### Required work
All entries must be repeated exactly. No picture should appear in the result.

........

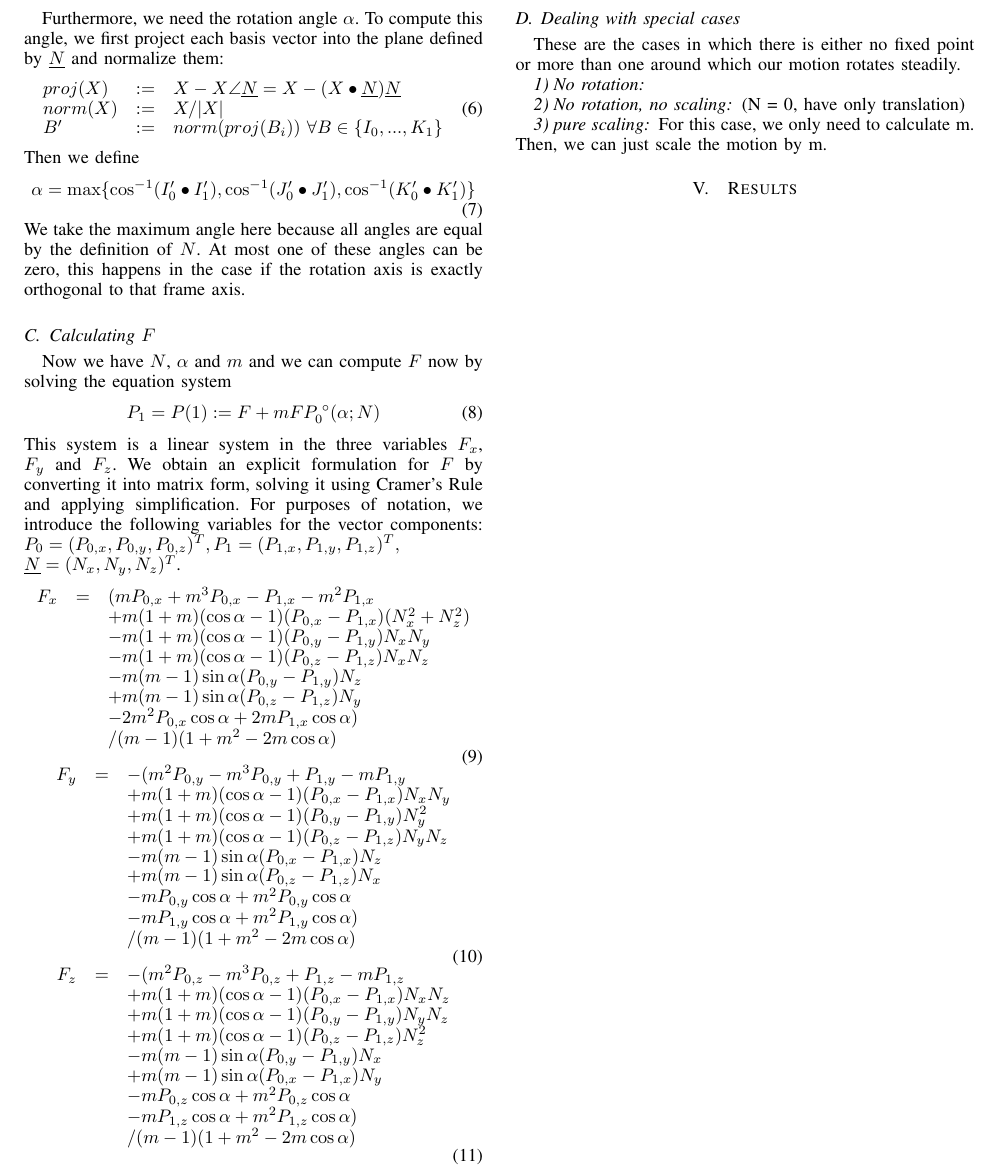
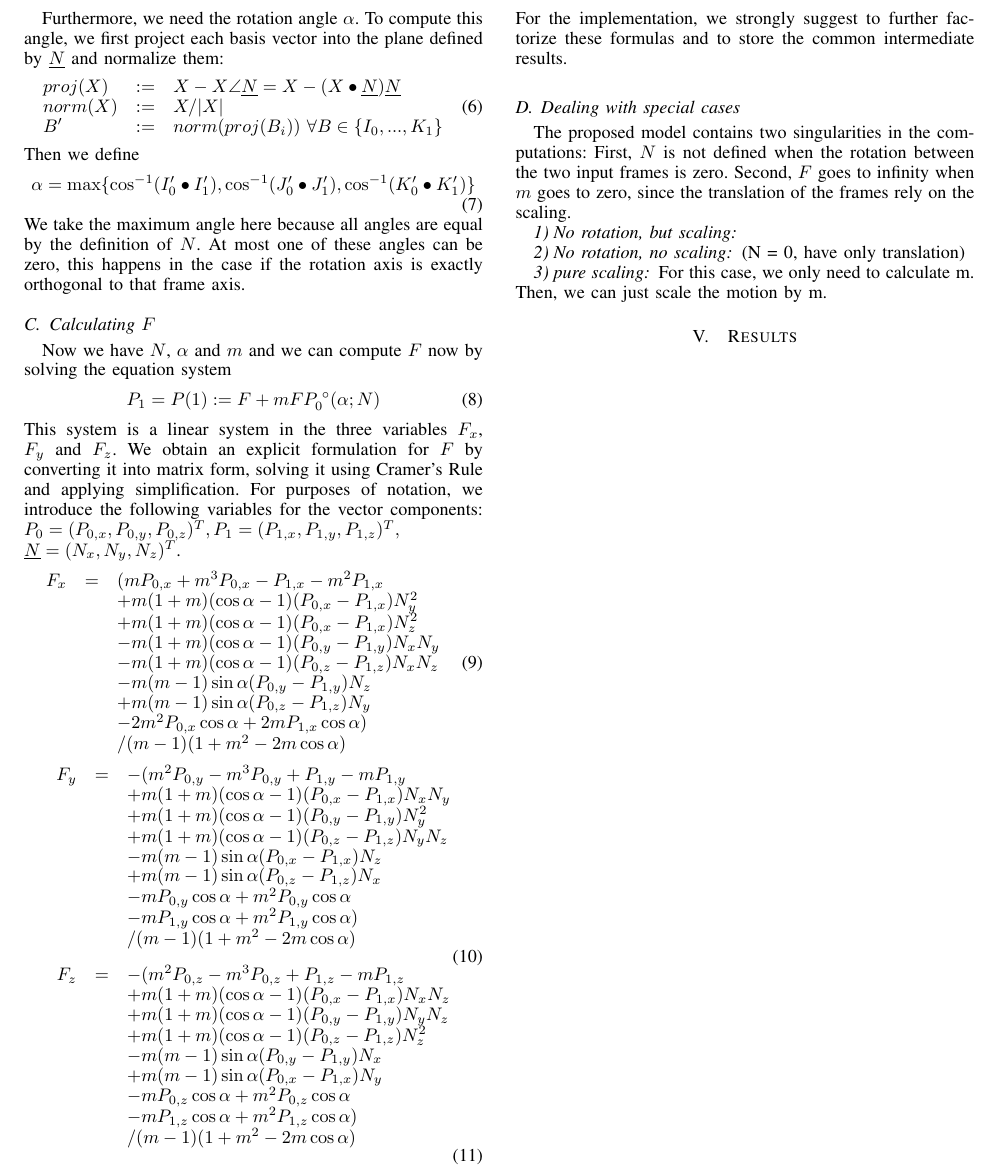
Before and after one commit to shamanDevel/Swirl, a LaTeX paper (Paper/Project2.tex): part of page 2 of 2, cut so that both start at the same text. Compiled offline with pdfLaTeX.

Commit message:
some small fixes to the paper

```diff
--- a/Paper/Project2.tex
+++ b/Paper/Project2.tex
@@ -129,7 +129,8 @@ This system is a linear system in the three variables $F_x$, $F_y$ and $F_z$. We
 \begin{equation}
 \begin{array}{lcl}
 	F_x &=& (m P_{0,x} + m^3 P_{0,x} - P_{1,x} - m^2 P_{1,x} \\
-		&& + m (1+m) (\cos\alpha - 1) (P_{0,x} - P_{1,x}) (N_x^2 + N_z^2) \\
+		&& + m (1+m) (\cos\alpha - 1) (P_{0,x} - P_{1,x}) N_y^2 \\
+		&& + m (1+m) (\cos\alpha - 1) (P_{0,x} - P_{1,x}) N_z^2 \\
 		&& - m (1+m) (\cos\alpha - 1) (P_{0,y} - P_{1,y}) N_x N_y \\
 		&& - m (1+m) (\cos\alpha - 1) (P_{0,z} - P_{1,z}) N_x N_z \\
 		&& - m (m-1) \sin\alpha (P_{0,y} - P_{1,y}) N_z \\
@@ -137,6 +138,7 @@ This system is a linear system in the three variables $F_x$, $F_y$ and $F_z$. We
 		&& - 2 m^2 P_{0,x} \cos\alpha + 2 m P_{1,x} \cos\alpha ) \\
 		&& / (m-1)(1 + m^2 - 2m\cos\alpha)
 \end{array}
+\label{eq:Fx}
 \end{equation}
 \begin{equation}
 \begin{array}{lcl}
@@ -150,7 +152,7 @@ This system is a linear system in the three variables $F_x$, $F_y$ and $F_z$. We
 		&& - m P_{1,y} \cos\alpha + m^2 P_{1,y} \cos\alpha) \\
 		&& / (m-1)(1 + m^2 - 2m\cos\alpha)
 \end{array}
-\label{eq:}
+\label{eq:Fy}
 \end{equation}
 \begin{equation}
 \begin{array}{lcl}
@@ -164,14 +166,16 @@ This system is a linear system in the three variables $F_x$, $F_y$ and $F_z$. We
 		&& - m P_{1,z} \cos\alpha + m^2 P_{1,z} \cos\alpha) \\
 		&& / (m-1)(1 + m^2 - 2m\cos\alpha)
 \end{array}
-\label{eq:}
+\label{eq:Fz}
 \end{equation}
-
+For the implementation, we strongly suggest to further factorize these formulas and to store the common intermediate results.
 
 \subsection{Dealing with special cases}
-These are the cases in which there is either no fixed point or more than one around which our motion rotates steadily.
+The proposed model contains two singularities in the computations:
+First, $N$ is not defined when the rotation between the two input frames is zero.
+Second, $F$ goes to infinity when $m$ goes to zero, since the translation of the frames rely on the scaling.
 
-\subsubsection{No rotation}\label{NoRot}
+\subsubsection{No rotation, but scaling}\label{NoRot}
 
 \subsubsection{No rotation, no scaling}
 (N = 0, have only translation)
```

........

### Solution
Before and after one commit to shamanDevel/Swirl, a LaTeX paper (Paper/Project2.tex): part of page 2 of 2, cut so that both start at the same text. Compiled offline with pdfLaTeX.

Commit message:
some small fixes to the paper

```diff
--- a/Paper/Project2.tex
+++ b/Paper/Project2.tex
@@ -129,7 +129,8 @@ This system is a linear system in the three variables $F_x$, $F_y$ and $F_z$. We
 \begin{equation}
 \begin{array}{lcl}
 	F_x &=& (m P_{0,x} + m^3 P_{0,x} - P_{1,x} - m^2 P_{1,x} \\
-		&& + m (1+m) (\cos\alpha - 1) (P_{0,x} - P_{1,x}) (N_x^2 + N_z^2) \\
+		&& + m (1+m) (\cos\alpha - 1) (P_{0,x} - P_{1,x}) N_y^2 \\
+		&& + m (1+m) (\cos\alpha - 1) (P_{0,x} - P_{1,x}) N_z^2 \\
 		&& - m (1+m) (\cos\alpha - 1) (P_{0,y} - P_{1,y}) N_x N_y \\
 		&& - m (1+m) (\cos\alpha - 1) (P_{0,z} - P_{1,z}) N_x N_z \\
 		&& - m (m-1) \sin\alpha (P_{0,y} - P_{1,y}) N_z \\
@@ -137,6 +138,7 @@ This system is a linear system in the three variables $F_x$, $F_y$ and $F_z$. We
 		&& - 2 m^2 P_{0,x} \cos\alpha + 2 m P_{1,x} \cos\alpha ) \\
 		&& / (m-1)(1 + m^2 - 2m\cos\alpha)
 \end{array}
+\label{eq:Fx}
 \end{equation}
 \begin{equation}
 \begin{array}{lcl}
@@ -150,7 +152,7 @@ This system is a linear system in the three variables $F_x$, $F_y$ and $F_z$. We
 		&& - m P_{1,y} \cos\alpha + m^2 P_{1,y} \cos\alpha) \\
 		&& / (m-1)(1 + m^2 - 2m\cos\alpha)
 \end{array}
-\label{eq:}
+\label{eq:Fy}
 \end{equation}
 \begin{equation}
 \begin{array}{lcl}
@@ -164,14 +166,16 @@ This system is a linear system in the three variables $F_x$, $F_y$ and $F_z$. We
 		&& - m P_{1,z} \cos\alpha + m^2 P_{1,z} \cos\alpha) \\
 		&& / (m-1)(1 + m^2 - 2m\cos\alpha)
 \end{array}
-\label{eq:}
+\label{eq:Fz}
 \end{equation}
-
+For the implementation, we strongly suggest to further factorize these formulas and to store the common intermediate results.
 
 \subsection{Dealing with special cases}
-These are the cases in which there is either no fixed point or more than one around which our motion rotates steadily.
+The proposed model contains two singularities in the computations:
+First, $N$ is not defined when the rotation between the two input frames is zero.
+Second, $F$ goes to infinity when $m$ goes to zero, since the translation of the frames rely on the scaling.
 
-\subsubsection{No rotation}\label{NoRot}
+\subsubsection{No rotation, but scaling}\label{NoRot}
 
 \subsubsection{No rotation, no scaling}
 (N = 0, have only translation)
```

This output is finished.